Version difference data:
•••
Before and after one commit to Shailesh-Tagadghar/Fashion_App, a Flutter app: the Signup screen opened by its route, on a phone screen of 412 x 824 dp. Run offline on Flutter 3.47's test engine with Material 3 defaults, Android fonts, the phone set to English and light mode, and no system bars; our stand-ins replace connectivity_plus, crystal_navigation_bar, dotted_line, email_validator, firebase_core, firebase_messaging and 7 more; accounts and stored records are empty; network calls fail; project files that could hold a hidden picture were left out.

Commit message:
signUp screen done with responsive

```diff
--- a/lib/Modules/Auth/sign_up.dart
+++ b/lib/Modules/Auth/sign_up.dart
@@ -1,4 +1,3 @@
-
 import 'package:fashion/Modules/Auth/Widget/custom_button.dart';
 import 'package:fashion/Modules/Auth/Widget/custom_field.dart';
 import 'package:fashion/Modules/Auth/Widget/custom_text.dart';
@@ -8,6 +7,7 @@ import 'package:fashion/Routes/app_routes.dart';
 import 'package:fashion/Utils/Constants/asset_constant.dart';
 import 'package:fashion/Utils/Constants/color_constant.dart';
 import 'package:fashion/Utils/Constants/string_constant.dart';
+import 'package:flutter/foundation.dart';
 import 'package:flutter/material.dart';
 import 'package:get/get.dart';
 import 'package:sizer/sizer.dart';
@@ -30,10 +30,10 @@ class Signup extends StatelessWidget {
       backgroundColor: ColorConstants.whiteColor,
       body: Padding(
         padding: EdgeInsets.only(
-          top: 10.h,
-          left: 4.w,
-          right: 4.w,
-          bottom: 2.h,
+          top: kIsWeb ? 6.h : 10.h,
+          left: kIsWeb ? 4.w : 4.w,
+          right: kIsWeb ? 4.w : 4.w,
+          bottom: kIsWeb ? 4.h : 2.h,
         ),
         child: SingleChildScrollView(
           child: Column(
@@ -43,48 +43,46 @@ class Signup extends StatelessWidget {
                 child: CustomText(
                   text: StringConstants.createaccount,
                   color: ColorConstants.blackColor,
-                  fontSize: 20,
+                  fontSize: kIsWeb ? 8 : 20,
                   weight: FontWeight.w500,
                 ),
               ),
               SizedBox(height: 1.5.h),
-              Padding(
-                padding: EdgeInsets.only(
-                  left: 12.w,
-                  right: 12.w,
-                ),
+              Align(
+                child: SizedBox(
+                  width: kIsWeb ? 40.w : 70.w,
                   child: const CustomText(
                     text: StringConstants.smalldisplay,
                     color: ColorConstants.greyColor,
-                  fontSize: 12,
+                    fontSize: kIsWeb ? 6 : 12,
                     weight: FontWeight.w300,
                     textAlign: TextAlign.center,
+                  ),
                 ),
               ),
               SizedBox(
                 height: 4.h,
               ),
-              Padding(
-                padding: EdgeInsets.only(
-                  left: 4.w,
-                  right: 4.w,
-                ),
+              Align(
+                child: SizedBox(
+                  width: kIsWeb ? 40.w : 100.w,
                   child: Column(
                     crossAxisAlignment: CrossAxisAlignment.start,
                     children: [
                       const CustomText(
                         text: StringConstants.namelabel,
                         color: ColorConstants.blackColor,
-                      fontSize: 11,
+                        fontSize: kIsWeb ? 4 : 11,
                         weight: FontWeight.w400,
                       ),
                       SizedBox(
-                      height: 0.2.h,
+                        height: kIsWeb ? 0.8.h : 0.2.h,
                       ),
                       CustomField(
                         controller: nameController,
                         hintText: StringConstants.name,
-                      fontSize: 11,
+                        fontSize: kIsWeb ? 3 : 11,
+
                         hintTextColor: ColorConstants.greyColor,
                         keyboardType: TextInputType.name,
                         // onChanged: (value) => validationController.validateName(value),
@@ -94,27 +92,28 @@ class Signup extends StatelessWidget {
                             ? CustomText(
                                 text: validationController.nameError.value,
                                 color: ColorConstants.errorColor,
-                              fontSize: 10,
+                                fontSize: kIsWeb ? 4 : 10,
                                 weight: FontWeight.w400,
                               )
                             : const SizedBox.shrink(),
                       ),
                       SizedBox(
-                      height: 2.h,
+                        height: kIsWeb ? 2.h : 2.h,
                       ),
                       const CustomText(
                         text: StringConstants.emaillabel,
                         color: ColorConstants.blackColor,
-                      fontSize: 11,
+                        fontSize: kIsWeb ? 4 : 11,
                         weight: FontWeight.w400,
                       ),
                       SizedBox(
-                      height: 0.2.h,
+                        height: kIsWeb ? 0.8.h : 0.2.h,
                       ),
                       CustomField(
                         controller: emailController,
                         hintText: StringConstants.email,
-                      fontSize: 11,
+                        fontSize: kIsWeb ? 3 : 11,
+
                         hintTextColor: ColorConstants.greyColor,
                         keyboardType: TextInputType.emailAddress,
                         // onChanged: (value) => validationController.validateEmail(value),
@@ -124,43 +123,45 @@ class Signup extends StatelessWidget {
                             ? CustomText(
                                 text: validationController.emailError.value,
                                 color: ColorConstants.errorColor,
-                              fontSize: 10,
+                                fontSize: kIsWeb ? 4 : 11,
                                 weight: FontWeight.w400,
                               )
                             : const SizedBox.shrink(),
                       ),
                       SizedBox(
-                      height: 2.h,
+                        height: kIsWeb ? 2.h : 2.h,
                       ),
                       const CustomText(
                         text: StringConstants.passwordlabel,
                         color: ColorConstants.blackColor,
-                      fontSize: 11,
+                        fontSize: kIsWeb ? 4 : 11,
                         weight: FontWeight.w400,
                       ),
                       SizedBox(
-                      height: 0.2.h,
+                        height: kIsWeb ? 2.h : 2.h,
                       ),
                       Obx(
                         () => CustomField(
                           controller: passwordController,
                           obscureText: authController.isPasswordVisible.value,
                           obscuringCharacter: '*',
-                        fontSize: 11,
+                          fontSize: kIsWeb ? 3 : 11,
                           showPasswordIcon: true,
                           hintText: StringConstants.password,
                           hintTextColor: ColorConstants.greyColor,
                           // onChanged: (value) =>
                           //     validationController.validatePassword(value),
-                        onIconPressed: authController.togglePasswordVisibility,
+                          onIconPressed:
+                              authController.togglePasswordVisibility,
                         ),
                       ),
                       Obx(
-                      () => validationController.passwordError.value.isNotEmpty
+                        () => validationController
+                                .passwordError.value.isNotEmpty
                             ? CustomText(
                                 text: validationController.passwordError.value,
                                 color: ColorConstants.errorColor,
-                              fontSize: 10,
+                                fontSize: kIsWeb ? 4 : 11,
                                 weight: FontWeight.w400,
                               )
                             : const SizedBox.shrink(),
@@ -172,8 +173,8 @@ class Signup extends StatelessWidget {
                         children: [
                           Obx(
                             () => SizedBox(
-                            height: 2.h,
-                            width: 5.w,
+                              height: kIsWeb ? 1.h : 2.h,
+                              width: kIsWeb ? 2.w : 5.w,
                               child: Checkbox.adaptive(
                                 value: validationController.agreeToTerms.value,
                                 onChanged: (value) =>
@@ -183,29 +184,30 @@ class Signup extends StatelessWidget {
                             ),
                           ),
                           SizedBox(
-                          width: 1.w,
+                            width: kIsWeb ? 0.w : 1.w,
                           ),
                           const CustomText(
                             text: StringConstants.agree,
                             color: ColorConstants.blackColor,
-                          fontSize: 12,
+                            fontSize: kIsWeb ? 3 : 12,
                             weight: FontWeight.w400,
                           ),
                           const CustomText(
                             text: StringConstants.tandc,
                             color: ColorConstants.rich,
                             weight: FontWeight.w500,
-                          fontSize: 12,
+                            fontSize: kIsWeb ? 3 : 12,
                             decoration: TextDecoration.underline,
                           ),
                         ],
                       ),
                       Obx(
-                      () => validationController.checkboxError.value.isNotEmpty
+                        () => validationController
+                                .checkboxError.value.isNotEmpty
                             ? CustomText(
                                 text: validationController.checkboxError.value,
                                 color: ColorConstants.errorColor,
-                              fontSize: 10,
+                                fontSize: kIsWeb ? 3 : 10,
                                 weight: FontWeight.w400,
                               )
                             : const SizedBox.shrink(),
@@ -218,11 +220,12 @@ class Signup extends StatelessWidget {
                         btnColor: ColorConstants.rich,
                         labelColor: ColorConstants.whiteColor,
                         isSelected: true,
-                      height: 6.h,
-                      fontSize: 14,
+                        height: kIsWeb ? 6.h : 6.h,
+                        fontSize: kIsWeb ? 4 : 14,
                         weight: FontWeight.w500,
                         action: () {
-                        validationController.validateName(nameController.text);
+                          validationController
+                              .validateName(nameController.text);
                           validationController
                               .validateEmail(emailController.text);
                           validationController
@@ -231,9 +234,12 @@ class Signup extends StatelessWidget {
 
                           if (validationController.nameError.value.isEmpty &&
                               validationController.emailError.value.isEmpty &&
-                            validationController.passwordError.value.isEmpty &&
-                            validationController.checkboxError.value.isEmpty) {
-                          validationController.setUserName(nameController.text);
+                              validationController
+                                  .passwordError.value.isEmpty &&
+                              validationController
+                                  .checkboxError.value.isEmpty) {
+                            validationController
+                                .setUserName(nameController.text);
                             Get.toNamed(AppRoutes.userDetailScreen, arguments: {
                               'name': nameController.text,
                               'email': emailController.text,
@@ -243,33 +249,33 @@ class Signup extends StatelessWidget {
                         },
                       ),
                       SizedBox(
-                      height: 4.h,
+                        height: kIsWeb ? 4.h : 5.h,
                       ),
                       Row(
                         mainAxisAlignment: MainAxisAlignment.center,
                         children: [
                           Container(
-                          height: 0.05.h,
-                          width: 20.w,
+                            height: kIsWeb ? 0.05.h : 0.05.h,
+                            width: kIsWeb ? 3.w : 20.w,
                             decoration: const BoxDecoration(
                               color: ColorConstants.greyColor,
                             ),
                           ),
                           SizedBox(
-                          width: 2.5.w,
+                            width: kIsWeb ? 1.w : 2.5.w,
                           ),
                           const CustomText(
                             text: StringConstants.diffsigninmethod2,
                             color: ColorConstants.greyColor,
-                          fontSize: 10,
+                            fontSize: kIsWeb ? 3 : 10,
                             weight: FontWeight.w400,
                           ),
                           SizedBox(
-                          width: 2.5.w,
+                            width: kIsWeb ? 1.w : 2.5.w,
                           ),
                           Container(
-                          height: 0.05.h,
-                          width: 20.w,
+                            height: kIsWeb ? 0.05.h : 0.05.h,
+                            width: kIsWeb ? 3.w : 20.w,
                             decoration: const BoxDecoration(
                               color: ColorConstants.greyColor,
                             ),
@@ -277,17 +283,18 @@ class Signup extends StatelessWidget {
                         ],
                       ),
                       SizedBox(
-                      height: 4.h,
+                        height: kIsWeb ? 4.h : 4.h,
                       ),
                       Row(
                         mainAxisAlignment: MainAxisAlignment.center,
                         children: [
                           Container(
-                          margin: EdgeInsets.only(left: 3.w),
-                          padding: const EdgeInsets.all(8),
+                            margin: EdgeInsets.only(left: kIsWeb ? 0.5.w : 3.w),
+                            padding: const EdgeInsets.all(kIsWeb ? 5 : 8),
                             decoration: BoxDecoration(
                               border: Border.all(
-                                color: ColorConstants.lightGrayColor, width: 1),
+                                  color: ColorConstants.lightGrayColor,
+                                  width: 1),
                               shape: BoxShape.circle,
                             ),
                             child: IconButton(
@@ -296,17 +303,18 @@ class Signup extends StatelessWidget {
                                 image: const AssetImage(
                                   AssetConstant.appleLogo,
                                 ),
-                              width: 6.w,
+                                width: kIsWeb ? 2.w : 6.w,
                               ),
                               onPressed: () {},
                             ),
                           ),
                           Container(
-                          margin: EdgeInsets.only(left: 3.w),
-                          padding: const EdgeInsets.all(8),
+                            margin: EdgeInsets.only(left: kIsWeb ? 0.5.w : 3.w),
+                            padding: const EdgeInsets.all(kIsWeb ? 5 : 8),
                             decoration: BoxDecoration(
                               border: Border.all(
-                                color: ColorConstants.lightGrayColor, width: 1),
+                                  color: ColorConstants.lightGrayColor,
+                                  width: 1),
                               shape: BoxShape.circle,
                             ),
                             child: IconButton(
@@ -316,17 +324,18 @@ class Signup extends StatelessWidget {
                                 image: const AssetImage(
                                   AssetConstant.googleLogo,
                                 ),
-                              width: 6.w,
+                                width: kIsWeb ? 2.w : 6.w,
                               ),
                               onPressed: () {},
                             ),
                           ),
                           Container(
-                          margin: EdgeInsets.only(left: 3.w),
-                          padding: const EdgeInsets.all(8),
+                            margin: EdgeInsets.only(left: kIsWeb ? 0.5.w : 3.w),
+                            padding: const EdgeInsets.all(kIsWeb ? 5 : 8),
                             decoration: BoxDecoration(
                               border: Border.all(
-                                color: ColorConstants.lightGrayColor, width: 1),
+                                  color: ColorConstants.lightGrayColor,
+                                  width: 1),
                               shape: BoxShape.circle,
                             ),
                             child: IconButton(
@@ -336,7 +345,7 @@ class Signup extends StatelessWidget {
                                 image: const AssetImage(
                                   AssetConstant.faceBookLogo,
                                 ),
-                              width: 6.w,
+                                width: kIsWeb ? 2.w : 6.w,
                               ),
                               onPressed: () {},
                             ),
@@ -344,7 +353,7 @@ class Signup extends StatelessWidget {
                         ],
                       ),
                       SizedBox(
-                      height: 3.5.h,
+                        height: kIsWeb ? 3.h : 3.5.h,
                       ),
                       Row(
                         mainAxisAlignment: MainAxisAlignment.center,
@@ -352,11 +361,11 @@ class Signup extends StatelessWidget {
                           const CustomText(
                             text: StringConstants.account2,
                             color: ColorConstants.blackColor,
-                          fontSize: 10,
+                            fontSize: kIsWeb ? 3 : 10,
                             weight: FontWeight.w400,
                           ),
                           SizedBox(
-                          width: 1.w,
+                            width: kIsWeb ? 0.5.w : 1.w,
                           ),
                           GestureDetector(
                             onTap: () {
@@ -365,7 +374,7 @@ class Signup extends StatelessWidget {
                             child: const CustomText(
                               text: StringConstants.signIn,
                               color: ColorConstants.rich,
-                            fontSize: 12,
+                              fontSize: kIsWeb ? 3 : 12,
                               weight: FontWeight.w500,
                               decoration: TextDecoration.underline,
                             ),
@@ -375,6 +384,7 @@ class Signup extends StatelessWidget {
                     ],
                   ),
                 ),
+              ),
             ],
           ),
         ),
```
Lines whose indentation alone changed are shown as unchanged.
•••
▶ _WORK REQUEST_: Note each line of the entries that has "isNotEmpty" in it, and copy those lines.

▶ _EXERCISE OUTPUT_:
-                      () => validationController.passwordError.value.isNotEmpty
+                                .passwordError.value.isNotEmpty
-                      () => validationController.checkboxError.value.isNotEmpty
+                                .checkboxError.value.isNotEmpty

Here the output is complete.